MATERIAL FOR THIS EXERCISE: Begin

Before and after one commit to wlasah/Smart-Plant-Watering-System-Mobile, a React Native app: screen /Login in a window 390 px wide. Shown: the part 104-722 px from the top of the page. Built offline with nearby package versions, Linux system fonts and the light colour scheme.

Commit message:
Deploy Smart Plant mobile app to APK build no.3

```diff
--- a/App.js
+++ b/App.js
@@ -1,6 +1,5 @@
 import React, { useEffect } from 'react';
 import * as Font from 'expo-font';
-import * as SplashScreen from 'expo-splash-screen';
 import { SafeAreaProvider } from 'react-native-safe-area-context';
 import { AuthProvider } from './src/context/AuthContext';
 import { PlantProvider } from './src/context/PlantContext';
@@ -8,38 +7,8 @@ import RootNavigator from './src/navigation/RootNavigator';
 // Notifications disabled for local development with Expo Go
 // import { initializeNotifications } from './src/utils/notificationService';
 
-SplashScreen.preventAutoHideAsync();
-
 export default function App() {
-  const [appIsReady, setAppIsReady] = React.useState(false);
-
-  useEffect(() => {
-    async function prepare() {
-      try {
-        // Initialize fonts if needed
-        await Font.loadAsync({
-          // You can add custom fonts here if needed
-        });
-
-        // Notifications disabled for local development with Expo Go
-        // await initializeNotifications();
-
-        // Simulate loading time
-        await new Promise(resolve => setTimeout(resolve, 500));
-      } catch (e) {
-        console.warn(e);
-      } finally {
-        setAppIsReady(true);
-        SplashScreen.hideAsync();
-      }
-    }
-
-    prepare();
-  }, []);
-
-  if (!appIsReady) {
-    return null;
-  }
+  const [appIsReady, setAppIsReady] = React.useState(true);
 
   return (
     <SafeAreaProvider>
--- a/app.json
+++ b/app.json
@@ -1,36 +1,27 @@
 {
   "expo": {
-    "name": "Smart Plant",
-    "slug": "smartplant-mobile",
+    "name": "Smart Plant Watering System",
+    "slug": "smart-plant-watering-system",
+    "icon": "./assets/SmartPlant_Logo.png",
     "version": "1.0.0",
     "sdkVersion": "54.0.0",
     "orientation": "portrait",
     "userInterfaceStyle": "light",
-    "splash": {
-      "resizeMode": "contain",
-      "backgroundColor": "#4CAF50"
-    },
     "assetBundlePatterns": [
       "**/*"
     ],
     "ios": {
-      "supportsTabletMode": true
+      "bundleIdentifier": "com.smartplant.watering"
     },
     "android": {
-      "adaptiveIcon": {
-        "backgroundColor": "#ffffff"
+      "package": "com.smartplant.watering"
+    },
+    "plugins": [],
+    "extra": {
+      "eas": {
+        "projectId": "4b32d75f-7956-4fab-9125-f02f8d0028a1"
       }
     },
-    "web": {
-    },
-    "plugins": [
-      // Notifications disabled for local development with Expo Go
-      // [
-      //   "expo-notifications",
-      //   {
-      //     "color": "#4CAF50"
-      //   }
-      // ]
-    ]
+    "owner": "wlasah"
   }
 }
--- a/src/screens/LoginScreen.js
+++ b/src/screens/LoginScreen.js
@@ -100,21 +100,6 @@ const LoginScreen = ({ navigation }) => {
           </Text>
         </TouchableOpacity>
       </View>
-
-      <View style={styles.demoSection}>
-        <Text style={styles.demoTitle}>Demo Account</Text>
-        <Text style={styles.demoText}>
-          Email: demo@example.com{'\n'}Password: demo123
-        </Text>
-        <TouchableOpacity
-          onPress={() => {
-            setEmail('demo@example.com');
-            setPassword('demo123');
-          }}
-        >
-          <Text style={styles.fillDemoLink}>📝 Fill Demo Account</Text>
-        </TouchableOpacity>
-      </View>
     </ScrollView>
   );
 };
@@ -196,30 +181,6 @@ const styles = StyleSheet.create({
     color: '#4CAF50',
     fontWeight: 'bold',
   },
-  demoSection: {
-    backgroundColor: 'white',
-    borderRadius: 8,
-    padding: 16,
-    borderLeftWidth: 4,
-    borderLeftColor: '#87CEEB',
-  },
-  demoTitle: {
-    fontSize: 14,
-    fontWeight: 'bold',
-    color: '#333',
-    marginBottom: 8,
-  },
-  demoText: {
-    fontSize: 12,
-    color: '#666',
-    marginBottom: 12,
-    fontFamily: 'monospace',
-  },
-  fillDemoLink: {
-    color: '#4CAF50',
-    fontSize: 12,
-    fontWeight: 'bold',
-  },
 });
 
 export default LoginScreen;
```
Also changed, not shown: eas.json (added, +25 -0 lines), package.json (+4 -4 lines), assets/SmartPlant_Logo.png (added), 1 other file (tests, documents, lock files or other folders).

MATERIAL FOR THIS EXERCISE: End

Output the entire listing precisely as it stands.

▶ **REPLY**:
Before and after one commit to wlasah/Smart-Plant-Watering-System-Mobile, a React Native app: screen /Login in a window 390 px wide. Shown: the part 104-722 px from the top of the page. Built offline with nearby package versions, Linux system fonts and the light colour scheme.

Commit message:
Deploy Smart Plant mobile app to APK build no.3

```diff
--- a/App.js
+++ b/App.js
@@ -1,6 +1,5 @@
 import React, { useEffect } from 'react';
 import * as Font from 'expo-font';
-import * as SplashScreen from 'expo-splash-screen';
 import { SafeAreaProvider } from 'react-native-safe-area-context';
 import { AuthProvider } from './src/context/AuthContext';
 import { PlantProvider } from './src/context/PlantContext';
@@ -8,38 +7,8 @@ import RootNavigator from './src/navigation/RootNavigator';
 // Notifications disabled for local development with Expo Go
 // import { initializeNotifications } from './src/utils/notificationService';
 
-SplashScreen.preventAutoHideAsync();
-
 export default function App() {
-  const [appIsReady, setAppIsReady] = React.useState(false);
-
-  useEffect(() => {
-    async function prepare() {
-      try {
-        // Initialize fonts if needed
-        await Font.loadAsync({
-          // You can add custom fonts here if needed
-        });
-
-        // Notifications disabled for local development with Expo Go
-        // await initializeNotifications();
-
-        // Simulate loading time
-        await new Promise(resolve => setTimeout(resolve, 500));
-      } catch (e) {
-        console.warn(e);
-      } finally {
-        setAppIsReady(true);
-        SplashScreen.hideAsync();
-      }
-    }
-
-    prepare();
-  }, []);
-
-  if (!appIsReady) {
-    return null;
-  }
+  const [appIsReady, setAppIsReady] = React.useState(true);
 
   return (
     <SafeAreaProvider>
--- a/app.json
+++ b/app.json
@@ -1,36 +1,27 @@
 {
   "expo": {
-    "name": "Smart Plant",
-    "slug": "smartplant-mobile",
+    "name": "Smart Plant Watering System",
+    "slug": "smart-plant-watering-system",
+    "icon": "./assets/SmartPlant_Logo.png",
     "version": "1.0.0",
     "sdkVersion": "54.0.0",
     "orientation": "portrait",
     "userInterfaceStyle": "light",
-    "splash": {
-      "resizeMode": "contain",
-      "backgroundColor": "#4CAF50"
-    },
     "assetBundlePatterns": [
       "**/*"
     ],
     "ios": {
-      "supportsTabletMode": true
+      "bundleIdentifier": "com.smartplant.watering"
     },
     "android": {
-      "adaptiveIcon": {
-        "backgroundColor": "#ffffff"
+      "package": "com.smartplant.watering"
+    },
+    "plugins": [],
+    "extra": {
+      "eas": {
+        "projectId": "4b32d75f-7956-4fab-9125-f02f8d0028a1"
       }
     },
-    "web": {
-    },
-    "plugins": [
-      // Notifications disabled for local development with Expo Go
-      // [
-      //   "expo-notifications",
-      //   {
-      //     "color": "#4CAF50"
-      //   }
-      // ]
-    ]
+    "owner": "wlasah"
   }
 }
--- a/src/screens/LoginScreen.js
+++ b/src/screens/LoginScreen.js
@@ -100,21 +100,6 @@ const LoginScreen = ({ navigation }) => {
           </Text>
         </TouchableOpacity>
       </View>
-
-      <View style={styles.demoSection}>
-        <Text style={styles.demoTitle}>Demo Account</Text>
-        <Text style={styles.demoText}>
-          Email: demo@example.com{'\n'}Password: demo123
-        </Text>
-        <TouchableOpacity
-          onPress={() => {
-            setEmail('demo@example.com');
-            setPassword('demo123');
-          }}
-        >
-          <Text style={styles.fillDemoLink}>📝 Fill Demo Account</Text>
-        </TouchableOpacity>
-      </View>
     </ScrollView>
   );
 };
@@ -196,30 +181,6 @@ const styles = StyleSheet.create({
     color: '#4CAF50',
     fontWeight: 'bold',
   },
-  demoSection: {
-    backgroundColor: 'white',
-    borderRadius: 8,
-    padding: 16,
-    borderLeftWidth: 4,
-    borderLeftColor: '#87CEEB',
-  },
-  demoTitle: {
-    fontSize: 14,
-    fontWeight: 'bold',
-    color: '#333',
-    marginBottom: 8,
-  },
-  demoText: {
-    fontSize: 12,
-    color: '#666',
-    marginBottom: 12,
-    fontFamily: 'monospace',
-  },
-  fillDemoLink: {
-    color: '#4CAF50',
-    fontSize: 12,
-    fontWeight: 'bold',
-  },
 });
 
 export default LoginScreen;
```
Also changed, not shown: eas.json (added, +25 -0 lines), package.json (+4 -4 lines), assets/SmartPlant_Logo.png (added), 1 other file (tests, documents, lock files or other folders).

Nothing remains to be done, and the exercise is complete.